October/November 2011 EHJ (Issue 127) - With the click of a mouse, I became a bighorn sheep guide. This took place when I checked the drawing results and realized my 11-year-old son, Connor, was the lucky recipient of a coveted ram tag. When I called him to tell him the news, I could hardly get the words out - I was a bit choked up. Connor joined me in a slight stage of shock when he finally comprehended what I was trying to tell him. I had applied for the same tag, and I can honestly say I was happier that he drew it than if I had. I try my best to raise my kids so that they have a desire and appreciation for what hunting and the outdoors has to offer. This experience was about to test my efforts.
You must be 12 to hunt big game in Montana, but they do allow 11-year-olds to apply in the special drawings as long as they will turn 12 during the season for the species applied for and they complete hunter safety. You may not hunt until you actually turn 12. The Bighorn season started on September 15, but we would not be joining in the hunt until his birthday on September 27.
Connor and I both became sheep zombies, thinking about nothing else. We spent the next few months researching sheep and burning boot leather in the unit, trying to find them. We bought and borrowed books and videos, researched the internet, met with the biologist, tracked down prior ram hunters, and found out who else had the same tag for this year’s hunt. There were three ram tags issued in our district.

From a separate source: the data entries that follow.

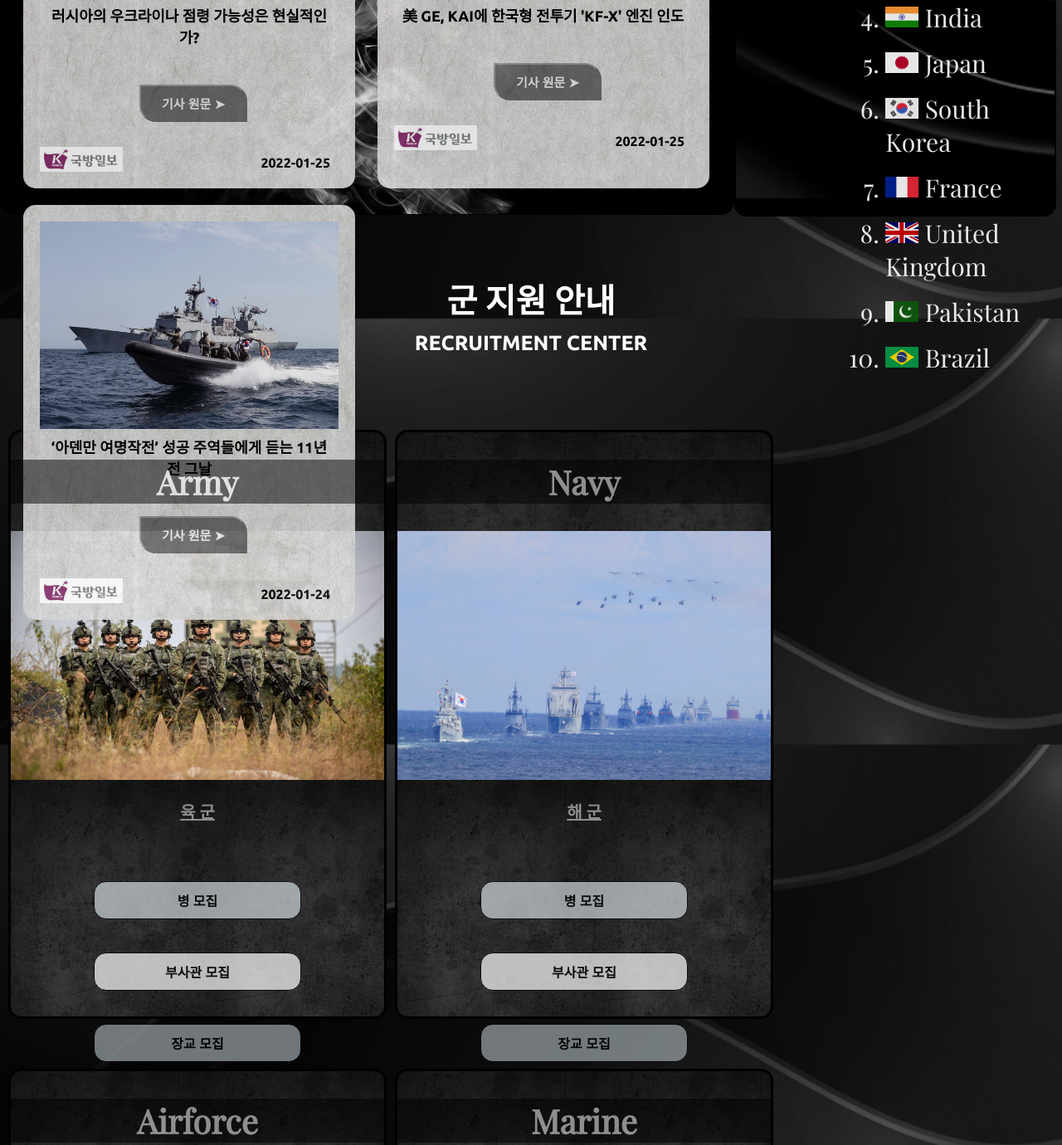
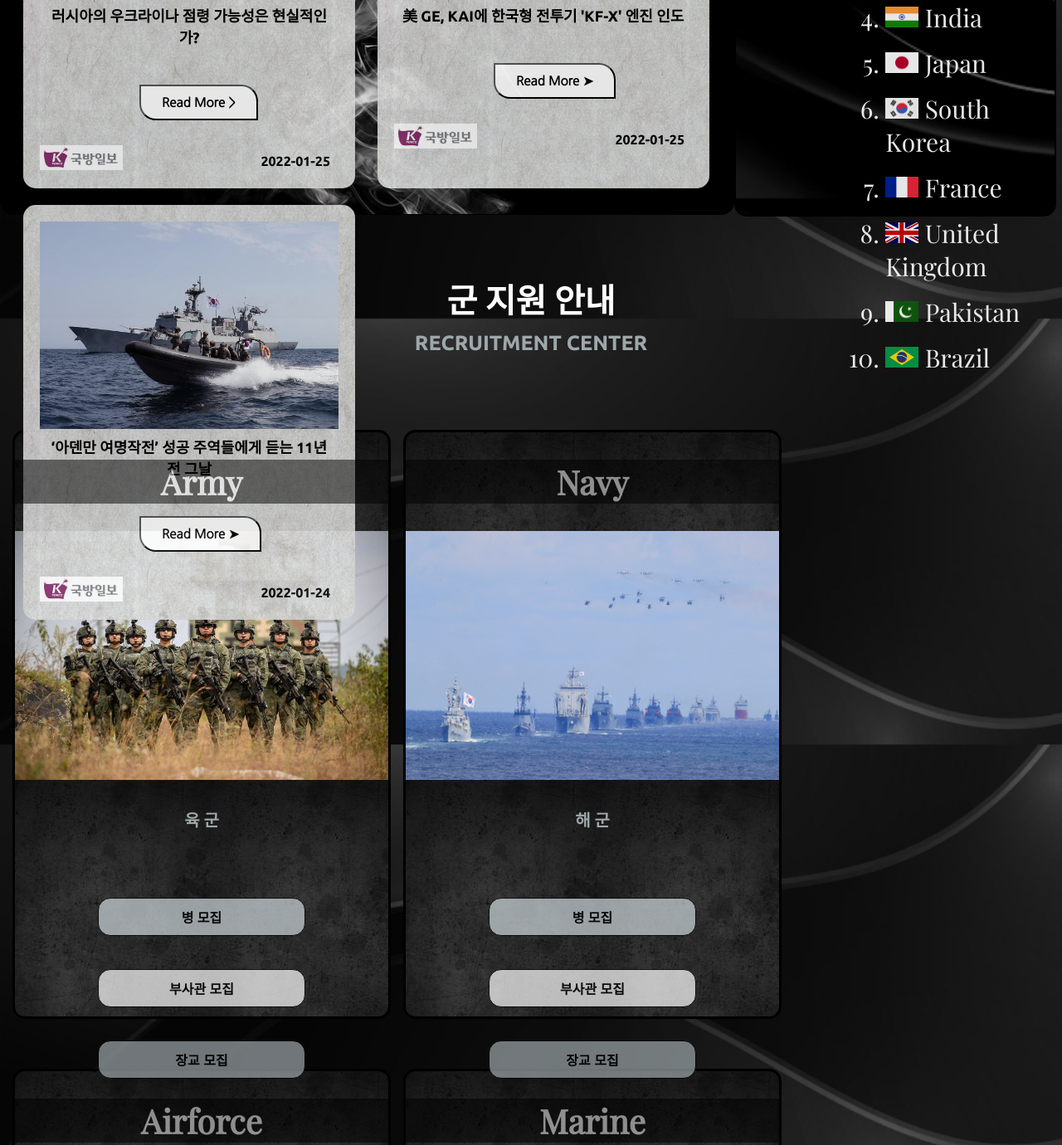
Before and after one commit to soohyun-dev/SooHyun-Military-World, a plain HTML site: page index.html in a window 1280 px wide. Shown: the part 1156-2536 px from the top of the page at 83% size. Drawn offline with nearby package versions, Linux system fonts and the light colour scheme; a web font is replaced by a local one.

Commit message:
2022-02-08 전체적인 수정 작업

```diff
--- a/index.html
+++ b/index.html
@@ -38,7 +38,7 @@
                      <img src="image/new-01.jpg" class="newsImg">
                      <div>
                        <p>러시아의 우크라이나 점령 가능성은 현실적인가?</p>
-                       <button id="news-button" onclick="location.href='https://blog.daum.net/ckjnavy917/6997'">기사 원문 ➤</button>
+                       <button id="news-button" onclick="location.href='https://blog.daum.net/ckjnavy917/6997'">Read More ></button>
                        <div>
                             <img src="image/NewsLogo.jpg" class="news-logo">
                             <a>2022-01-25</a>
@@ -49,7 +49,7 @@
                     <img src="image/new-02.jpg" class="newsImg">
                     <div>
                       <p>美 GE, KAI에 한국형 전투기 'KF-X' 엔진 인도</p>
-                      <button id="news-button" onclick="location.href='https://www.theguru.co.kr/news/article.html?no=11443'">기사 원문 ➤</button>
+                      <button id="news-button" onclick="location.href='https://www.theguru.co.kr/news/article.html?no=11443'">Read More ➤</button>
                       <div>
                         <img src="image/NewsLogo.jpg" class="news-logo">
                         <a>2022-01-25</a>
@@ -60,7 +60,7 @@
                     <img src="image/news-03.jpg" class="newsImg">
                     <div>
                       <p>‘아덴만 여명작전’ 성공 주역들에게 듣는 11년 전 그날</p>
-                      <button id="news-button" onclick="location.href='https://m.segye.com/view/20220122505124'">기사 원문 ➤</button>
+                      <button id="news-button" onclick="location.href='https://m.segye.com/view/20220122505124'">Read More ➤</button>
                       <div>
                         <img src="image/NewsLogo.jpg" class="news-logo">
                         <a>2022-01-24</a>
@@ -106,7 +106,7 @@
                 <img src="image/military/army.jpg" class="recruit-photo">
              </div>
              <div>
-                 <p>육 군</p>
+                 <p><span>육 군</span></p>
                  <div>
                     <button class="btn01" onclick="window.open('https://www.goarmy.mil.kr:447/goarmy/2700/subview.do')">병 모집</button>
                  </div>
@@ -127,7 +127,7 @@
                 <img src="image/military/navy.jpg" class="recruit-photo">
             </div>
              <div>
-                 <p>해 군</p>
+                 <p><span>해 군</span></p>
                  <div>
                     <button class="btn01" onclick="window.open('https://www.navy.mil.kr/mbshome/mbs/navy/subview.do?id=navy_050103000000')">병 모집</button>
                  </div>
@@ -148,7 +148,7 @@
                 <img src="image/military/airforce.jpg" class="recruit-photo">
             </div>
              <div>
-                 <p>공 군</p>
+                 <p><span>공 군</span></p>
                  <div>
                     <button class="btn01" onclick="window.open('https://go.airforce.mil.kr:448/mbshome/mbs/irms/subview.do?id=irms_040300000000')">병 모집</button>
                  </div>
@@ -170,7 +170,7 @@
                 <img src="image/military/marine.jpg" class="recruit-photo">
             </div>
              <div>
-                 <p>해 병 대</p>
+                 <p><span>해 병 대</span></p>
                  <div>
                     <button class="btn01" onclick="window.open('https://www.rokmc.mil.kr:10005/recruit/contents/view.do?sMenuKey=40&contentKey=58')">병 모집</button>
                  </div>
@@ -256,7 +256,7 @@
          </div>
          <div class="login-logo">
             <!--화면 하단 로그인 아이콘 창-->
-            <a href="https://www.kakaocorp.com/page/service/service/KakaoTalk"><img class="icon2" src=image/login/KakaoTalk.jpg height="30px"wdith="30px"></a>
+            <a href="https://www.kakaocorp.com/page/service/service/KakaoTalk"><img class="icon2" src=image/login/KakaoTalk.png height="30px"wdith="30px"></a>
             <a href="https://m.facebook.com/?locale2=ko_KR "><img class="icon2" src=image/login/Facebook.png height="30px"wdith="30px"></a>
             <a href="https://www.instagram.com/"><img class="icon2" src=image/login/Instagram.png height="30px"wdith="30px"></a>
             <a href="https://www.youtube.com/"><img class="icon2" src=image/login/YouTube.png height="30px"wdith="30px"></a>
--- a/style.css
+++ b/style.css
@@ -189,14 +189,13 @@ body {
   margin-left: 140px;
   margin-top: 40px;
   padding: 10px 25px;
-  background-color: black;
+  background-color: #fff;
   border-radius: 0 20px 0 20px;
   font-size: 15px;
   position: relative;
   font-weight: 600;
   cursor: pointer;
-  color:#fff;
-  opacity: 0.5;
+  color:black;
 }
 
 #news-button:hover {
@@ -332,13 +331,16 @@ body {
 
 #military p {
   text-align: center;
+  padding:10px 20px;
   font-size: 20px;
   font-weight: 800;
   margin-bottom: 50px;
-  color: #8e8e8e;
-  text-decoration: underline;
+  color: #fff;
 }
 
+#military span{
+    color: #9ea7aa;
+}
 
 
 #military h2 {
@@ -362,11 +364,8 @@ body {
   border-radius: 15px;
   float: left;
   background-image: url(./image/banner06.jpg);
-  margin: 0 0 60px 10px;
+  margin: 0 0 60px 15px;
 }
-
-
-
 
 #military button {
   font-family: 'Nanum Gothic', sans-serif;
@@ -563,15 +562,16 @@ body {
 #footer-logo {
   font-family: 'Playfair Display', serif;
   color: #fff;
-  text-align: left;
   text-decoration: none;
   list-style: none;
   font-size: 20px;
   font-weight: 700;
+  text-align: right;
 }
 
-
-
+#footer li{
+    padding-right: 10px;
+}
 
 /* 반응형 웹 디자인 */
 
```
Also changed, not shown: image/login/KakaoTalk.jpg (deleted), image/login/KakaoTalk.png (added).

By mid July, we had made several scouting trips. The heat of summer was hindering our efforts by hiding the sheep and also overheating us. These first few outings only produced sightings of a few small bands of ewes and lambs. Connor was as happy as could be and won’t know until he reads this that I was in slight panic mode.
During the rest of summer and into September, we completed several long hikes and one long horseback trip scouting to find rams. We also looked through our binoculars and spotting scopes until we were mentally and physically fatigued. During all this time, we only found ewes and an occasional first-year ram. Connor remained his regular upbeat self and so did I…on the outside. Regardless, we always enjoyed the time together.
For a full account of Connor's adventure, go to page 46 in the October/November 2011 issue of Eastmans' Hunting Journal.